Output the following data exactly.

┌──

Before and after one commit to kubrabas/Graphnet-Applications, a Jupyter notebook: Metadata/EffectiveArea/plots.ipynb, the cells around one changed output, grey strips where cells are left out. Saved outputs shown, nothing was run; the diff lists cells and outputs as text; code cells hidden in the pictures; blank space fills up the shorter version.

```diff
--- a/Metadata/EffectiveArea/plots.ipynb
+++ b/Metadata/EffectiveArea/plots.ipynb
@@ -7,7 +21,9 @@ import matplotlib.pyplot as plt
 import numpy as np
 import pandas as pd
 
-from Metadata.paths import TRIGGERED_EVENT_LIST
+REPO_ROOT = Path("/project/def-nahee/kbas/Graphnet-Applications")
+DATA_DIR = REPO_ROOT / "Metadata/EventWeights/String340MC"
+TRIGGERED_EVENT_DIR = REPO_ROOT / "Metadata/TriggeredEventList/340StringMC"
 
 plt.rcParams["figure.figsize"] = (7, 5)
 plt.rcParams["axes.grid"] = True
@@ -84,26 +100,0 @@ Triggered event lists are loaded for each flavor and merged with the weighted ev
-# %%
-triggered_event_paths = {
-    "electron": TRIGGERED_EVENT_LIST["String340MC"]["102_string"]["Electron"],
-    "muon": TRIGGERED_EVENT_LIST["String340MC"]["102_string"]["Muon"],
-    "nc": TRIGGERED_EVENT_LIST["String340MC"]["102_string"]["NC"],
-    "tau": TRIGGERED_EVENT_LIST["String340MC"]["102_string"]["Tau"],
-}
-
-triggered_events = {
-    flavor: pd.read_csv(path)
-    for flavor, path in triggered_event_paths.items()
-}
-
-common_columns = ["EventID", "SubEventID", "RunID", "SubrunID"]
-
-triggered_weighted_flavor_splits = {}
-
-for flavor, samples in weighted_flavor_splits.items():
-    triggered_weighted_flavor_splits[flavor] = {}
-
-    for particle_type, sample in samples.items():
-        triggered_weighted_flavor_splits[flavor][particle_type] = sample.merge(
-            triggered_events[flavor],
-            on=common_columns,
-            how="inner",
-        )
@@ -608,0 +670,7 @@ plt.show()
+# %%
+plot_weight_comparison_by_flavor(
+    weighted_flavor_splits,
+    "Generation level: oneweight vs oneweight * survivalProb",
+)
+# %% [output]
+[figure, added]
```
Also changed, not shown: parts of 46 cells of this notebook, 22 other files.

└──

=== Written response ===
Before and after one commit to kubrabas/Graphnet-Applications, a Jupyter notebook: Metadata/EffectiveArea/plots.ipynb, the cells around one changed output, grey strips where cells are left out. Saved outputs shown, nothing was run; the diff lists cells and outputs as text; code cells hidden in the pictures; blank space fills up the shorter version.

```diff
--- a/Metadata/EffectiveArea/plots.ipynb
+++ b/Metadata/EffectiveArea/plots.ipynb
@@ -7,7 +21,9 @@ import matplotlib.pyplot as plt
 import numpy as np
 import pandas as pd
 
-from Metadata.paths import TRIGGERED_EVENT_LIST
+REPO_ROOT = Path("/project/def-nahee/kbas/Graphnet-Applications")
+DATA_DIR = REPO_ROOT / "Metadata/EventWeights/String340MC"
+TRIGGERED_EVENT_DIR = REPO_ROOT / "Metadata/TriggeredEventList/340StringMC"
 
 plt.rcParams["figure.figsize"] = (7, 5)
 plt.rcParams["axes.grid"] = True
@@ -84,26 +100,0 @@ Triggered event lists are loaded for each flavor and merged with the weighted ev
-# %%
-triggered_event_paths = {
-    "electron": TRIGGERED_EVENT_LIST["String340MC"]["102_string"]["Electron"],
-    "muon": TRIGGERED_EVENT_LIST["String340MC"]["102_string"]["Muon"],
-    "nc": TRIGGERED_EVENT_LIST["String340MC"]["102_string"]["NC"],
-    "tau": TRIGGERED_EVENT_LIST["String340MC"]["102_string"]["Tau"],
-}
-
-triggered_events = {
-    flavor: pd.read_csv(path)
-    for flavor, path in triggered_event_paths.items()
-}
-
-common_columns = ["EventID", "SubEventID", "RunID", "SubrunID"]
-
-triggered_weighted_flavor_splits = {}
-
-for flavor, samples in weighted_flavor_splits.items():
-    triggered_weighted_flavor_splits[flavor] = {}
-
-    for particle_type, sample in samples.items():
-        triggered_weighted_flavor_splits[flavor][particle_type] = sample.merge(
-            triggered_events[flavor],
-            on=common_columns,
-            how="inner",
-        )
@@ -608,0 +670,7 @@ plt.show()
+# %%
+plot_weight_comparison_by_flavor(
+    weighted_flavor_splits,
+    "Generation level: oneweight vs oneweight * survivalProb",
+)
+# %% [output]
+[figure, added]
```
Also changed, not shown: parts of 46 cells of this notebook, 22 other files.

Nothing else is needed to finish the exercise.